Stored records
▶

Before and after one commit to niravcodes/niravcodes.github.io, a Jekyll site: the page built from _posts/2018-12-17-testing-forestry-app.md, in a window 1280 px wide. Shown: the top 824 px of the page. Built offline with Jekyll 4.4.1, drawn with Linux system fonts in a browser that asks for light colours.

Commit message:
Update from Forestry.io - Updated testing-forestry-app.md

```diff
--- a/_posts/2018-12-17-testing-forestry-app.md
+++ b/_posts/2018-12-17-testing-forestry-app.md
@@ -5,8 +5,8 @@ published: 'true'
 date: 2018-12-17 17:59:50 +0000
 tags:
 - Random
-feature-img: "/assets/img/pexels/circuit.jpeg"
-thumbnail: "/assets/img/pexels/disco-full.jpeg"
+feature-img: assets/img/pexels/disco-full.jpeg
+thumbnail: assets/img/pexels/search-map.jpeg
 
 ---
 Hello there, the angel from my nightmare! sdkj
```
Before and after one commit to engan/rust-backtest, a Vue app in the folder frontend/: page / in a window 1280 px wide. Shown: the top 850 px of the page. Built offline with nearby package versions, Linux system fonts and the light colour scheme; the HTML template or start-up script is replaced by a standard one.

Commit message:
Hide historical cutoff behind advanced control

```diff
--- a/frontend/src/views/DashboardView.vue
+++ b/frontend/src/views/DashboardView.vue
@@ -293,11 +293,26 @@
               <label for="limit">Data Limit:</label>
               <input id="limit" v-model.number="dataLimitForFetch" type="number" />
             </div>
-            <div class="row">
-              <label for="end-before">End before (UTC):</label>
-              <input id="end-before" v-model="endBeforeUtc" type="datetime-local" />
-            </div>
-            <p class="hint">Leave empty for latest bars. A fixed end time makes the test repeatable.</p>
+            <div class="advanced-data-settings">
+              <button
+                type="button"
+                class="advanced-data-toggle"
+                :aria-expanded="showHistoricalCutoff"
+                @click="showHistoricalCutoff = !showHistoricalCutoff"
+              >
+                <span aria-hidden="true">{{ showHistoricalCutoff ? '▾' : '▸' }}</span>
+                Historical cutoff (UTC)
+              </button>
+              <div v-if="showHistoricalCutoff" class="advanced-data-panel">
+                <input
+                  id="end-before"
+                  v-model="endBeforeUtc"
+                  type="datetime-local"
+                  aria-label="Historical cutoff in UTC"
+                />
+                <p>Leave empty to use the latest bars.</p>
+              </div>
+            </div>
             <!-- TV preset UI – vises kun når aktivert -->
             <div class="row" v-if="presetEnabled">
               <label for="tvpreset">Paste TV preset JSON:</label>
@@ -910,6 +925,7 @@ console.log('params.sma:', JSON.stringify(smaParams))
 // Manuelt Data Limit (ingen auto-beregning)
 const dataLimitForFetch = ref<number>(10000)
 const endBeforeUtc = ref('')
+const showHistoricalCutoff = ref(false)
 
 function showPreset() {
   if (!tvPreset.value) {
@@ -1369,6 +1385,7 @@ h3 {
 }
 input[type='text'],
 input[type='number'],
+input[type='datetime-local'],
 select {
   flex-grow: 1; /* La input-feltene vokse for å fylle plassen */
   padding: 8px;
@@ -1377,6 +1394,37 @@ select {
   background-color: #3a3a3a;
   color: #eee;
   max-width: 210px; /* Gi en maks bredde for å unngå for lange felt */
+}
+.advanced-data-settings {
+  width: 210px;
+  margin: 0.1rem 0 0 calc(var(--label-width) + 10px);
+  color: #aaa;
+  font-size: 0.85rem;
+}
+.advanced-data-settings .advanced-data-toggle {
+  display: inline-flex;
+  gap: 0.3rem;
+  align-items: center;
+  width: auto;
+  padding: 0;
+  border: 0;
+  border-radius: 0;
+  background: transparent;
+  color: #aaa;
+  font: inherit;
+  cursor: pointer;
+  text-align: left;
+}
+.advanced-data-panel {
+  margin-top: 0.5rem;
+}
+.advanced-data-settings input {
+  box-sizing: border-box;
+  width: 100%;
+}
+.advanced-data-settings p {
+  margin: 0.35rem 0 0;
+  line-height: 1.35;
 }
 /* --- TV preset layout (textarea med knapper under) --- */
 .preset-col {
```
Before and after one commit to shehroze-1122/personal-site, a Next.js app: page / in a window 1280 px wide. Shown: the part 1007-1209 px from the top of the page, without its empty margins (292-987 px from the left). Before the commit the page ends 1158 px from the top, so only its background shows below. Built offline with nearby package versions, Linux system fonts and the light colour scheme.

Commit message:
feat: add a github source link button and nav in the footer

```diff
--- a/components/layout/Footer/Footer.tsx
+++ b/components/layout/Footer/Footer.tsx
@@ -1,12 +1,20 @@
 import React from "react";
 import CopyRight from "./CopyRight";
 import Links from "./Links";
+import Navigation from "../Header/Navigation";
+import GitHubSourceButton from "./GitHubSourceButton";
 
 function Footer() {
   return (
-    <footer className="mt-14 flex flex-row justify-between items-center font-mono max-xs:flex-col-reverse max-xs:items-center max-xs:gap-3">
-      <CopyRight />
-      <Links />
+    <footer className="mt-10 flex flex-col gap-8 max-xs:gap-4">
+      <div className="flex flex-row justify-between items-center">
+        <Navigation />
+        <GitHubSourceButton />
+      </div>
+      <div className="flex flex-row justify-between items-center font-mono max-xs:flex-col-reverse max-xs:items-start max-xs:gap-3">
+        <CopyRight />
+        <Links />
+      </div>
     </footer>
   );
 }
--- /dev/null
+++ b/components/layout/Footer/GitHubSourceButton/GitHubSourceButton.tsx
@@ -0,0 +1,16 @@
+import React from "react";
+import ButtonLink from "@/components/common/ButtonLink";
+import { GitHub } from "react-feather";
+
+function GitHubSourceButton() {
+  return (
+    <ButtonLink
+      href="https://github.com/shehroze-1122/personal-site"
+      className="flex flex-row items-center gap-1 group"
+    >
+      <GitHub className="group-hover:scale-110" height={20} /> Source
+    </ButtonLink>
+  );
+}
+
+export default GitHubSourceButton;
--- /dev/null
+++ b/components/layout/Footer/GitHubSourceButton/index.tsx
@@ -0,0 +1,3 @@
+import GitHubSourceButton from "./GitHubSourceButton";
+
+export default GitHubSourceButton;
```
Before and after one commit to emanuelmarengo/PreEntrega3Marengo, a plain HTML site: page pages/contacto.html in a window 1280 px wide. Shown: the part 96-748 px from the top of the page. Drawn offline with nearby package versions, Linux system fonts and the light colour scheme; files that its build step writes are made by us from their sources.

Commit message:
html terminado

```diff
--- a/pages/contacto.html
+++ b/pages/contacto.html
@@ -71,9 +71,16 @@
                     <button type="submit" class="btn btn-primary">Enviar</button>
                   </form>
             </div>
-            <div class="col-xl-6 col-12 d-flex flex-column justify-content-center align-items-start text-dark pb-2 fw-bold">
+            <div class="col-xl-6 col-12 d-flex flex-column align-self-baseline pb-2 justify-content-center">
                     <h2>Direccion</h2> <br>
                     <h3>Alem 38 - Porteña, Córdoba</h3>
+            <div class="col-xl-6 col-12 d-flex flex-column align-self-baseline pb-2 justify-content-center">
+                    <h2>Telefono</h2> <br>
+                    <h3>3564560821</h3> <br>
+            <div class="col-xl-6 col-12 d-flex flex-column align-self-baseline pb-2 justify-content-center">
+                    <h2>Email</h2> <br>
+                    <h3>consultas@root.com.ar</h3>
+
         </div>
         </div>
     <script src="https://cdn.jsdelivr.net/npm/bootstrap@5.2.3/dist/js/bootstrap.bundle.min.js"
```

◀

Work to be completed:
Reproduce every entry above exactly as it was written.

Answer for this exercise:
Before and after one commit to niravcodes/niravcodes.github.io, a Jekyll site: the page built from _posts/2018-12-17-testing-forestry-app.md, in a window 1280 px wide. Shown: the top 824 px of the page. Built offline with Jekyll 4.4.1, drawn with Linux system fonts in a browser that asks for light colours.

Commit message:
Update from Forestry.io - Updated testing-forestry-app.md

```diff
--- a/_posts/2018-12-17-testing-forestry-app.md
+++ b/_posts/2018-12-17-testing-forestry-app.md
@@ -5,8 +5,8 @@ published: 'true'
 date: 2018-12-17 17:59:50 +0000
 tags:
 - Random
-feature-img: "/assets/img/pexels/circuit.jpeg"
-thumbnail: "/assets/img/pexels/disco-full.jpeg"
+feature-img: assets/img/pexels/disco-full.jpeg
+thumbnail: assets/img/pexels/search-map.jpeg
 
 ---
 Hello there, the angel from my nightmare! sdkj
```
Before and after one commit to engan/rust-backtest, a Vue app in the folder frontend/: page / in a window 1280 px wide. Shown: the top 850 px of the page. Built offline with nearby package versions, Linux system fonts and the light colour scheme; the HTML template or start-up script is replaced by a standard one.

Commit message:
Hide historical cutoff behind advanced control

```diff
--- a/frontend/src/views/DashboardView.vue
+++ b/frontend/src/views/DashboardView.vue
@@ -293,11 +293,26 @@
               <label for="limit">Data Limit:</label>
               <input id="limit" v-model.number="dataLimitForFetch" type="number" />
             </div>
-            <div class="row">
-              <label for="end-before">End before (UTC):</label>
-              <input id="end-before" v-model="endBeforeUtc" type="datetime-local" />
-            </div>
-            <p class="hint">Leave empty for latest bars. A fixed end time makes the test repeatable.</p>
+            <div class="advanced-data-settings">
+              <button
+                type="button"
+                class="advanced-data-toggle"
+                :aria-expanded="showHistoricalCutoff"
+                @click="showHistoricalCutoff = !showHistoricalCutoff"
+              >
+                <span aria-hidden="true">{{ showHistoricalCutoff ? '▾' : '▸' }}</span>
+                Historical cutoff (UTC)
+              </button>
+              <div v-if="showHistoricalCutoff" class="advanced-data-panel">
+                <input
+                  id="end-before"
+                  v-model="endBeforeUtc"
+                  type="datetime-local"
+                  aria-label="Historical cutoff in UTC"
+                />
+                <p>Leave empty to use the latest bars.</p>
+              </div>
+            </div>
             <!-- TV preset UI – vises kun når aktivert -->
             <div class="row" v-if="presetEnabled">
               <label for="tvpreset">Paste TV preset JSON:</label>
@@ -910,6 +925,7 @@ console.log('params.sma:', JSON.stringify(smaParams))
 // Manuelt Data Limit (ingen auto-beregning)
 const dataLimitForFetch = ref<number>(10000)
 const endBeforeUtc = ref('')
+const showHistoricalCutoff = ref(false)
 
 function showPreset() {
   if (!tvPreset.value) {
@@ -1369,6 +1385,7 @@ h3 {
 }
 input[type='text'],
 input[type='number'],
+input[type='datetime-local'],
 select {
   flex-grow: 1; /* La input-feltene vokse for å fylle plassen */
   padding: 8px;
@@ -1377,6 +1394,37 @@ select {
   background-color: #3a3a3a;
   color: #eee;
   max-width: 210px; /* Gi en maks bredde for å unngå for lange felt */
+}
+.advanced-data-settings {
+  width: 210px;
+  margin: 0.1rem 0 0 calc(var(--label-width) + 10px);
+  color: #aaa;
+  font-size: 0.85rem;
+}
+.advanced-data-settings .advanced-data-toggle {
+  display: inline-flex;
+  gap: 0.3rem;
+  align-items: center;
+  width: auto;
+  padding: 0;
+  border: 0;
+  border-radius: 0;
+  background: transparent;
+  color: #aaa;
+  font: inherit;
+  cursor: pointer;
+  text-align: left;
+}
+.advanced-data-panel {
+  margin-top: 0.5rem;
+}
+.advanced-data-settings input {
+  box-sizing: border-box;
+  width: 100%;
+}
+.advanced-data-settings p {
+  margin: 0.35rem 0 0;
+  line-height: 1.35;
 }
 /* --- TV preset layout (textarea med knapper under) --- */
 .preset-col {
```
Before and after one commit to shehroze-1122/personal-site, a Next.js app: page / in a window 1280 px wide. Shown: the part 1007-1209 px from the top of the page, without its empty margins (292-987 px from the left). Before the commit the page ends 1158 px from the top, so only its background shows below. Built offline with nearby package versions, Linux system fonts and the light colour scheme.

Commit message:
feat: add a github source link button and nav in the footer

```diff
--- a/components/layout/Footer/Footer.tsx
+++ b/components/layout/Footer/Footer.tsx
@@ -1,12 +1,20 @@
 import React from "react";
 import CopyRight from "./CopyRight";
 import Links from "./Links";
+import Navigation from "../Header/Navigation";
+import GitHubSourceButton from "./GitHubSourceButton";
 
 function Footer() {
   return (
-    <footer className="mt-14 flex flex-row justify-between items-center font-mono max-xs:flex-col-reverse max-xs:items-center max-xs:gap-3">
-      <CopyRight />
-      <Links />
+    <footer className="mt-10 flex flex-col gap-8 max-xs:gap-4">
+      <div className="flex flex-row justify-between items-center">
+        <Navigation />
+        <GitHubSourceButton />
+      </div>
+      <div className="flex flex-row justify-between items-center font-mono max-xs:flex-col-reverse max-xs:items-start max-xs:gap-3">
+        <CopyRight />
+        <Links />
+      </div>
     </footer>
   );
 }
--- /dev/null
+++ b/components/layout/Footer/GitHubSourceButton/GitHubSourceButton.tsx
@@ -0,0 +1,16 @@
+import React from "react";
+import ButtonLink from "@/components/common/ButtonLink";
+import { GitHub } from "react-feather";
+
+function GitHubSourceButton() {
+  return (
+    <ButtonLink
+      href="https://github.com/shehroze-1122/personal-site"
+      className="flex flex-row items-center gap-1 group"
+    >
+      <GitHub className="group-hover:scale-110" height={20} /> Source
+    </ButtonLink>
+  );
+}
+
+export default GitHubSourceButton;
--- /dev/null
+++ b/components/layout/Footer/GitHubSourceButton/index.tsx
@@ -0,0 +1,3 @@
+import GitHubSourceButton from "./GitHubSourceButton";
+
+export default GitHubSourceButton;
```
Before and after one commit to emanuelmarengo/PreEntrega3Marengo, a plain HTML site: page pages/contacto.html in a window 1280 px wide. Shown: the part 96-748 px from the top of the page. Drawn offline with nearby package versions, Linux system fonts and the light colour scheme; files that its build step writes are made by us from their sources.

Commit message:
html terminado

```diff
--- a/pages/contacto.html
+++ b/pages/contacto.html
@@ -71,9 +71,16 @@
                     <button type="submit" class="btn btn-primary">Enviar</button>
                   </form>
             </div>
-            <div class="col-xl-6 col-12 d-flex flex-column justify-content-center align-items-start text-dark pb-2 fw-bold">
+            <div class="col-xl-6 col-12 d-flex flex-column align-self-baseline pb-2 justify-content-center">
                     <h2>Direccion</h2> <br>
                     <h3>Alem 38 - Porteña, Córdoba</h3>
+            <div class="col-xl-6 col-12 d-flex flex-column align-self-baseline pb-2 justify-content-center">
+                    <h2>Telefono</h2> <br>
+                    <h3>3564560821</h3> <br>
+            <div class="col-xl-6 col-12 d-flex flex-column align-self-baseline pb-2 justify-content-center">
+                    <h2>Email</h2> <br>
+                    <h3>consultas@root.com.ar</h3>
+
         </div>
         </div>
     <script src="https://cdn.jsdelivr.net/npm/bootstrap@5.2.3/dist/js/bootstrap.bundle.min.js"
```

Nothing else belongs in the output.